===== The data

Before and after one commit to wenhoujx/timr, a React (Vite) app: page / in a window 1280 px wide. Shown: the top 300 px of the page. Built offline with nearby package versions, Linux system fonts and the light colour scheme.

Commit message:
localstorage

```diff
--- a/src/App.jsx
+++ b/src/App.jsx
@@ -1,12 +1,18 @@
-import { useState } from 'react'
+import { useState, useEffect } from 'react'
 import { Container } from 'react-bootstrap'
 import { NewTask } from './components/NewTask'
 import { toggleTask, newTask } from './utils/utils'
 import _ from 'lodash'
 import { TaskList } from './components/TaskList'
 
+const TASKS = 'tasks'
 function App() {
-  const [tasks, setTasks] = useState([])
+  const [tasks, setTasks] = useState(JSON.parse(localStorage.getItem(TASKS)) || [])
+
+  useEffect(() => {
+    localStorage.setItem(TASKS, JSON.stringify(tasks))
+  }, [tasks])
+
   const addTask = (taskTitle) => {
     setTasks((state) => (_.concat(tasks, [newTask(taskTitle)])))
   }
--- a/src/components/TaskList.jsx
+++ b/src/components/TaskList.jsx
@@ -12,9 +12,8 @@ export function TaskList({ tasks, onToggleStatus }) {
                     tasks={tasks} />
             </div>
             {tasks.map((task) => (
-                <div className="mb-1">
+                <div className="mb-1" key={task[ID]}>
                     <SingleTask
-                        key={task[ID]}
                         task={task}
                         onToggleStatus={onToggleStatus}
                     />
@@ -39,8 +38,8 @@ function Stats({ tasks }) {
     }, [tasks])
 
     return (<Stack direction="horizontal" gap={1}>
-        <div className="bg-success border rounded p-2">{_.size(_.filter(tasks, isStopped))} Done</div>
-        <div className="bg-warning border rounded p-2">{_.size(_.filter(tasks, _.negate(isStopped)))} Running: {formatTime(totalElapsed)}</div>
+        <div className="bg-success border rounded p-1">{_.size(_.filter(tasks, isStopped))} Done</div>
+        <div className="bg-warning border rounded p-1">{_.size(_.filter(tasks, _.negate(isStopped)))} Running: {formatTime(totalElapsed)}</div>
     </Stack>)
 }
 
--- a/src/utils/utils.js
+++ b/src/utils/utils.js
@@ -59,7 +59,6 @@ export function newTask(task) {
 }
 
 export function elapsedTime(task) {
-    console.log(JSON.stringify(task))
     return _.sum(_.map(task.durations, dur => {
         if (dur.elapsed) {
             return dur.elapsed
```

==========

▸ Problem details: Reproduce every entry above without a single alteration.

▸ Result for this exercise:
Before and after one commit to wenhoujx/timr, a React (Vite) app: page / in a window 1280 px wide. Shown: the top 300 px of the page. Built offline with nearby package versions, Linux system fonts and the light colour scheme.

Commit message:
localstorage

```diff
--- a/src/App.jsx
+++ b/src/App.jsx
@@ -1,12 +1,18 @@
-import { useState } from 'react'
+import { useState, useEffect } from 'react'
 import { Container } from 'react-bootstrap'
 import { NewTask } from './components/NewTask'
 import { toggleTask, newTask } from './utils/utils'
 import _ from 'lodash'
 import { TaskList } from './components/TaskList'
 
+const TASKS = 'tasks'
 function App() {
-  const [tasks, setTasks] = useState([])
+  const [tasks, setTasks] = useState(JSON.parse(localStorage.getItem(TASKS)) || [])
+
+  useEffect(() => {
+    localStorage.setItem(TASKS, JSON.stringify(tasks))
+  }, [tasks])
+
   const addTask = (taskTitle) => {
     setTasks((state) => (_.concat(tasks, [newTask(taskTitle)])))
   }
--- a/src/components/TaskList.jsx
+++ b/src/components/TaskList.jsx
@@ -12,9 +12,8 @@ export function TaskList({ tasks, onToggleStatus }) {
                     tasks={tasks} />
             </div>
             {tasks.map((task) => (
-                <div className="mb-1">
+                <div className="mb-1" key={task[ID]}>
                     <SingleTask
-                        key={task[ID]}
                         task={task}
                         onToggleStatus={onToggleStatus}
                     />
@@ -39,8 +38,8 @@ function Stats({ tasks }) {
     }, [tasks])
 
     return (<Stack direction="horizontal" gap={1}>
-        <div className="bg-success border rounded p-2">{_.size(_.filter(tasks, isStopped))} Done</div>
-        <div className="bg-warning border rounded p-2">{_.size(_.filter(tasks, _.negate(isStopped)))} Running: {formatTime(totalElapsed)}</div>
+        <div className="bg-success border rounded p-1">{_.size(_.filter(tasks, isStopped))} Done</div>
+        <div className="bg-warning border rounded p-1">{_.size(_.filter(tasks, _.negate(isStopped)))} Running: {formatTime(totalElapsed)}</div>
     </Stack>)
 }
 
--- a/src/utils/utils.js
+++ b/src/utils/utils.js
@@ -59,7 +59,6 @@ export function newTask(task) {
 }
 
 export function elapsedTime(task) {
-    console.log(JSON.stringify(task))
     return _.sum(_.map(task.durations, dur => {
         if (dur.elapsed) {
             return dur.elapsed
```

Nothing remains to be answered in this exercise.